But leechlike to their fainting country cling
Till they drop, blind in blood, without a blow.
A people starved and stabbed in th’ untilled field;
An army, whom liberticide and prey
Makes as a two-edged sword to all who wield;
Golden and sanguine laws which tempt and slay;
Religion Christless, Godless—a book sealed;
A senate, Time’s worst statute, unrepealed—
Are graves from which a glorious Phantom may
Burst, to illumine our tempestuous day.
The sonnet describes a very forlorn reality. The poem passionately attacks, as the poet sees it, England’s decadent, oppressive ruling class. King George III is described as “old, mad, blind, despised, and dying”. The “leech-like” nobility (“princes”) metaphorically suck the blood from the people, who are, in the sonnet, oppressed, hungry, and hopeless, their fields untilled. Meanwhile, the army is corrupt and dangerous to liberty, the laws are harsh and useless, religion has lost its morality, and Parliament (the “Senate”) is a relic. In addition, the civil rights of the Catholic minority are non-existent “Time’s worst statute unrepealed”. In a startling burst of optimism, the last two lines express the hope that a “glorious Phantom” may spring forth from this decay and “illumine our tempestuous day”.
This poem was written as a response to the brutal Peterloo Massacre in August 1819.
“Myself, I found A Woman is a Woman resistable and My Life to Live tedious and yes I know that’s the point and life is like that but I prefer to live mine outside the movie theatre and it’s not as boring as M. Godard’s film.”

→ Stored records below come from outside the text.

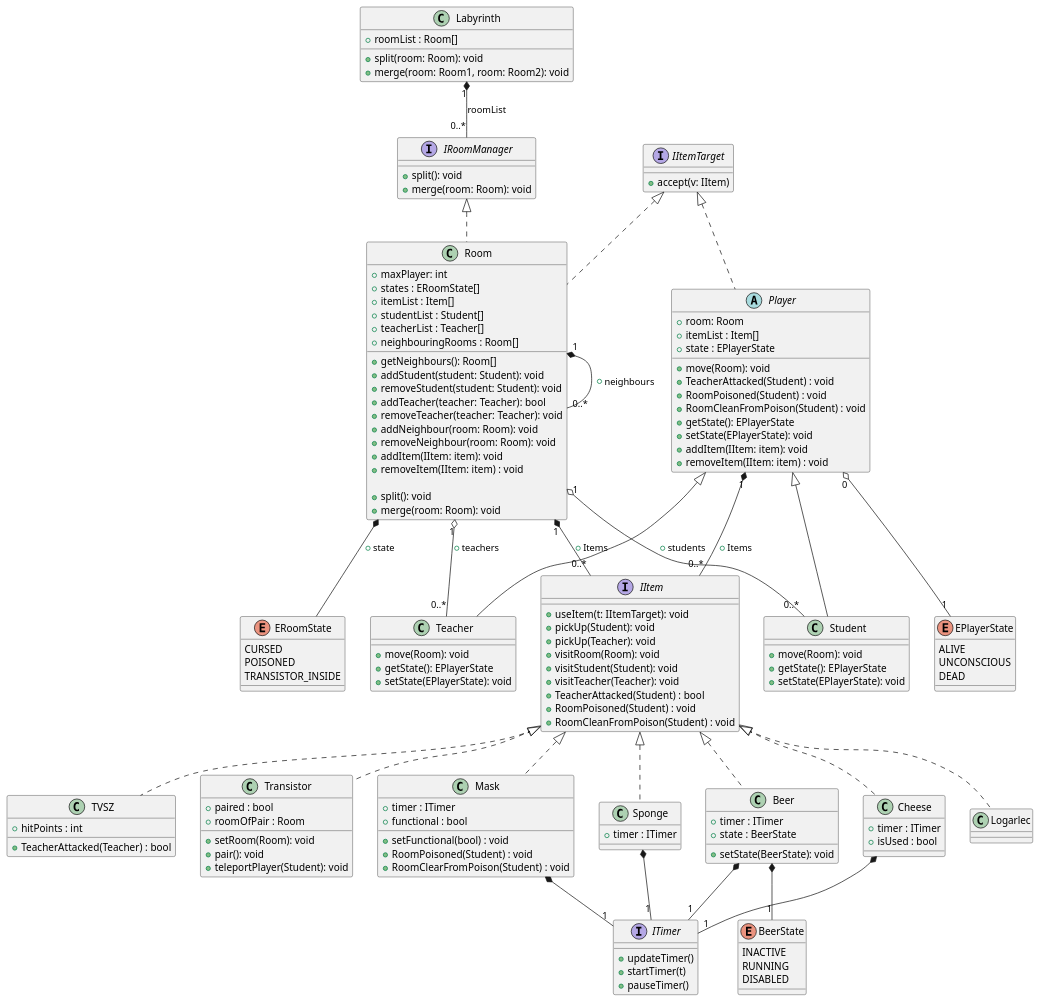
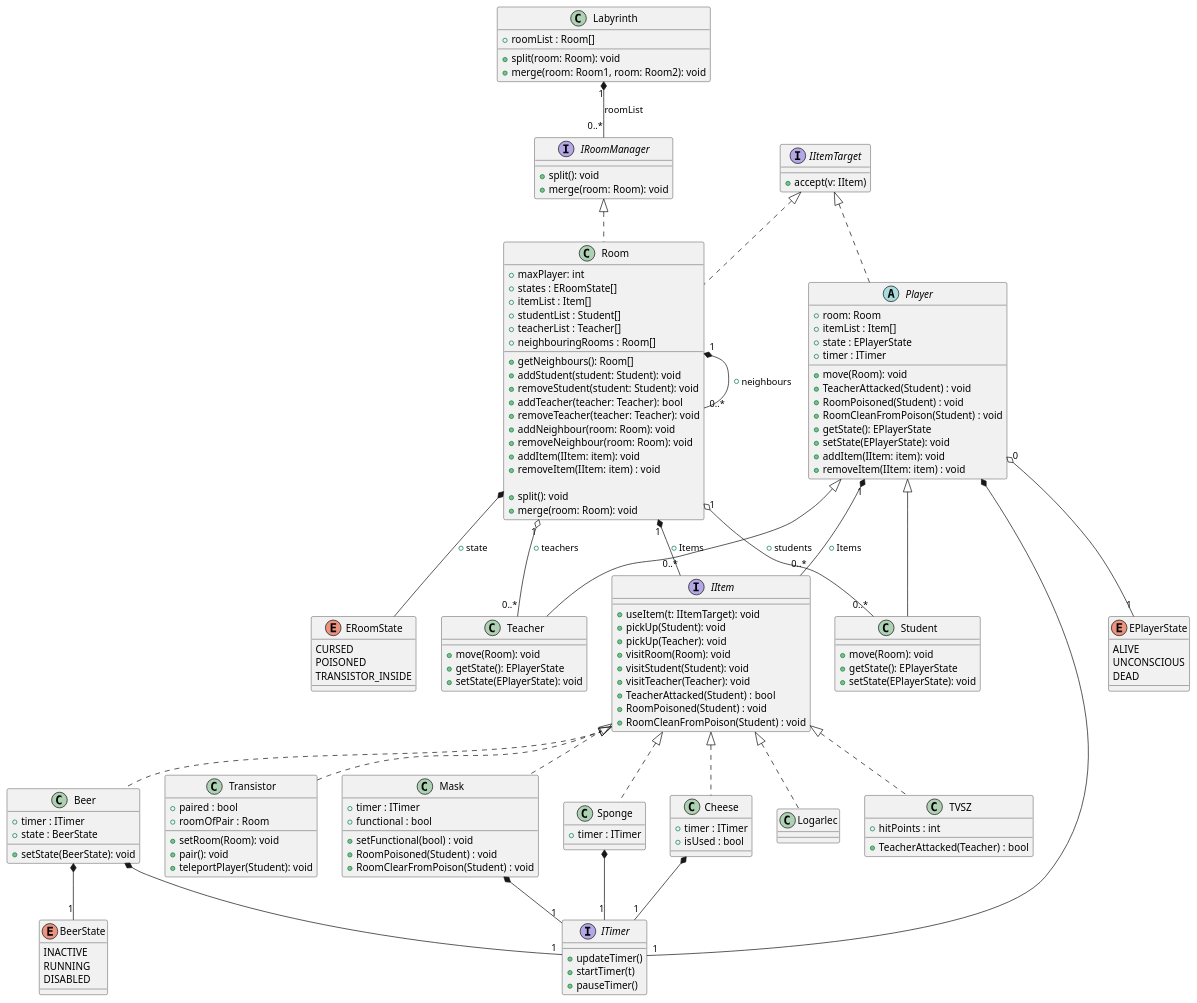
Before and after one commit to MBakter/echo: the diagram in Class_UML.plantuml, drawn with PlantUML. The commit also changed 3 other files, not shown here.

```diff
--- a/Class_UML.plantuml
+++ b/Class_UML.plantuml
@@ -1,176 +1,178 @@
 @startuml UML
 
 class Labyrinth {
     +roomList : Room[]
 
     +split(room: Room): void
     +merge(room: Room1, room: Room2): void
 }
 
 Labyrinth "1" *-- "0..*" IRoomManager: roomList
 
 interface IRoomManager {
     + split(): void
     + merge(room: Room): void
 }
 
 /' Removed implementing IItemHolder '/
 class Room implements IItemTarget, IRoomManager {
     + maxPlayer: int
     + states : ERoomState[]
     + itemList : Item[]
     + studentList : Student[]
     + teacherList : Teacher[]
     + neighbouringRooms : Room[]
 
     + getNeighbours(): Room[]
     + addStudent(student: Student): void
     + removeStudent(student: Student): void
     + addTeacher(teacher: Teacher): bool
     + removeTeacher(teacher: Teacher): void
     + addNeighbour(room: Room): void
     + removeNeighbour(room: Room): void
     + addItem(IItem: item): void
     + removeItem(IItem: item) : void
 
     + split(): void
     + merge(room: Room): void
 }
 
 Room "1" o-- "0..*" Student: + students
 Room "1" o-- "0..*" Teacher: + teachers
 Room "1" *-- "0..*" Room: + neighbours
 Room "1" *-- "0..*" IItem: + Items
 Room *-- ERoomState: + state
 
 
 enum EPlayerState {
     ALIVE
     UNCONSCIOUS
     DEAD
 }
 
 /' Removed implementing IItemHolder '/
 abstract class Player implements IItemTarget{
     + room: Room
     + itemList : Item[]
     + state : EPlayerState
+    + timer : ITimer
 
     + move(Room): void
     + TeacherAttacked(Student) : void
     + RoomPoisoned(Student) : void
     + RoomCleanFromPoison(Student) : void
     + getState(): EPlayerState
     + setState(EPlayerState): void
     + addItem(IItem: item): void
     + removeItem(IItem: item) : void
 }
 
 Player "0" o-- "1" EPlayerState
 Player "1" *-- "0..*" IItem: + Items
+Player *-- "1" ITimer
 
 interface IItem {
     + useItem(t: IItemTarget): void
     + pickUp(Student): void
     + pickUp(Teacher): void
     + visitRoom(Room): void
     + visitStudent(Student): void
     + visitTeacher(Teacher): void
     + TeacherAttacked(Student) : bool
     + RoomPoisoned(Student) : void
     + RoomCleanFromPoison(Student) : void
 }
 
 interface IItemTarget{
     + accept(v: IItem)
 }
 
 class Teacher extends Player{
     + move(Room): void
     + getState(): EPlayerState
     + setState(EPlayerState): void
 }
 
 class Student extends Player{
     + move(Room): void
     + getState(): EPlayerState
     + setState(EPlayerState): void
 }
 
 /' interface IItemHolder {
     + addItemy(Item: Item): void
     + removeItem(Item: Item): void
 } '/
 
 enum ERoomState {
     CURSED
     POISONED
     TRANSISTOR_INSIDE
 }
 
 interface ITimer {
     + updateTimer()
     + startTimer(t)
     + pauseTimer()
 }
 
 class TVSZ implements IItem {
     + hitPoints : int
 
     + TeacherAttacked(Teacher) : bool
 }
 
 class Transistor implements IItem  {
     + paired : bool
     + roomOfPair : Room
 
     + setRoom(Room): void
     + pair(): void
     + teleportPlayer(Student): void
 }
 
 enum BeerState {
     INACTIVE
     RUNNING
     DISABLED
 }
 
 class Beer implements IItem {
     + timer : ITimer
     + state : BeerState
 
     + setState(BeerState): void
 }
 Beer *-- "1" ITimer
 Beer *-- "1" BeerState
 
 class Mask implements IItem  {
     + timer : ITimer
     + functional : bool
 
     + setFunctional(bool) : void
     + RoomPoisoned(Student) : void
     + RoomClearFromPoison(Student) : void
 
 }
 Mask *-- "1" ITimer
 
 class Sponge  implements IItem {
     + timer : ITimer
 
 }
 Sponge *-- "1" ITimer
 
 class Cheese  implements IItem {
     + timer : ITimer
     + isUsed : bool
 
 }
 Cheese *-- "1" ITimer
 
 class Logarlec  implements IItem  {
 }
 
 
 
 @enduml
```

Dwight McDonald, On Movies
Commenting on the criticism of, and disagreeing with, critic John Russell Taylor, regarding Godard.